Building insualtion

Thermal insulation usually refers to the use of appropriate insulation materials and design adaptations for buildings to slow the transfer of heat through the enclosure to reduce heat loss and gain. The transfer of heat is caused by the temperature difference between indoors and outdoors. Heat may be transferred either by conduction, convection, or radiation. The rate of transmission is closely related to the propagating medium. Heat is lost or gained by transmission through the ceilings, walls, floors, windows, and doors. This heat reduction and acquisition are usually unwelcome. It not only increases the load on the HVAC system resulting in more energy wastes but also reduces the thermal comfort of people in the building.
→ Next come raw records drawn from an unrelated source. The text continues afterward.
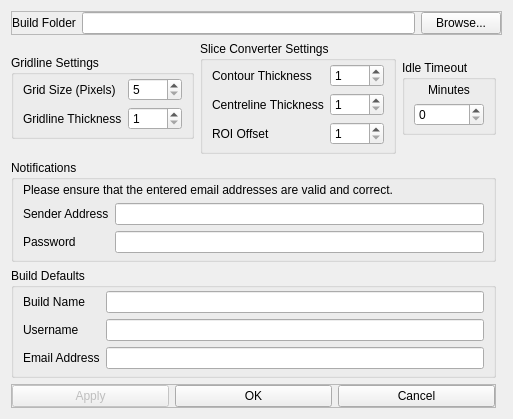
The window that gui/dialogPreferences.ui (Spinarakk/defectmonitor) describes before a commit, drawn with Qt 5.
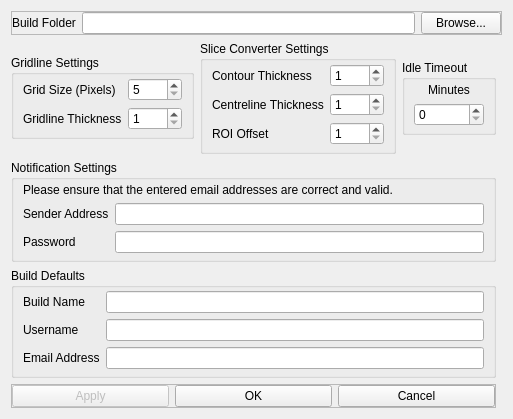
The same window after the commit.

Commit message: - Added a crop offset and size to the Camera Calibration window, used for specifying the size to crop the perspective fixed image to after checking the correct size in an image viewing program - Restructured the Camera Calibration window

```diff
--- a/gui/dialogPreferences.ui
+++ b/gui/dialogPreferences.ui
@@ -332,7 +332,7 @@
    <item row="4" column="0" colspan="4">
     <widget class="QGroupBox" name="groupBox">
      <property name="title">
-      <string>Notifications</string>
+      <string>Notification Settings</string>
      </property>
      <layout class="QGridLayout" name="gridLayout_5">
       <property name="topMargin">
@@ -372,7 +372,7 @@
       <item row="0" column="0" colspan="2">
        <widget class="QLabel" name="label">
         <property name="text">
-         <string>Please ensure that the entered email addresses are valid and correct.</string>
+         <string>Please ensure that the entered email addresses are correct and valid.</string>
         </property>
        </widget>
       </item>
```
Left out of the diff: 2 changed lines with no effect on the pictures. The commit also changes 7 other files.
Thermal insulation in buildings is an important factor in achieving thermal comfort for its occupants. Insulation reduces unwanted heat loss or gain and can decrease the energy demands of heating and cooling systems. It does not necessarily deal with issues of adequate ventilation and may or may not affect the level of sound insulation. In a narrow sense insulation can just refer to the insulation materials employed to slow heat loss, such as: cellulose, glass wool, rock wool, polystyrene, urethane foam, vermiculite, perlite, wood fiber, plant fiber (cannabis, flax, cotton, cork, etc.), recycled cotton denim, plant straw, animal fiber (sheep's wool), cement, and earth or soil, reflective insulation (also known as radiant barrier) but it can also involve a range of designs and techniques to address the main modes of heat transfer - conduction, radiation, and convection materials. Most of the materials in the above list only retain a large amount of air or other gases between the molecules of the material. The gas conducts heat much less than the solids. These materials can form gas cavities, which can be used to insulate heat with low heat transfer efficiency. This situation also occurs in the fur of animals and birds feathers, animal hair can employ the low thermal conductivity of small pockets of gas, so as to achieve the purpose of reducing heat loss.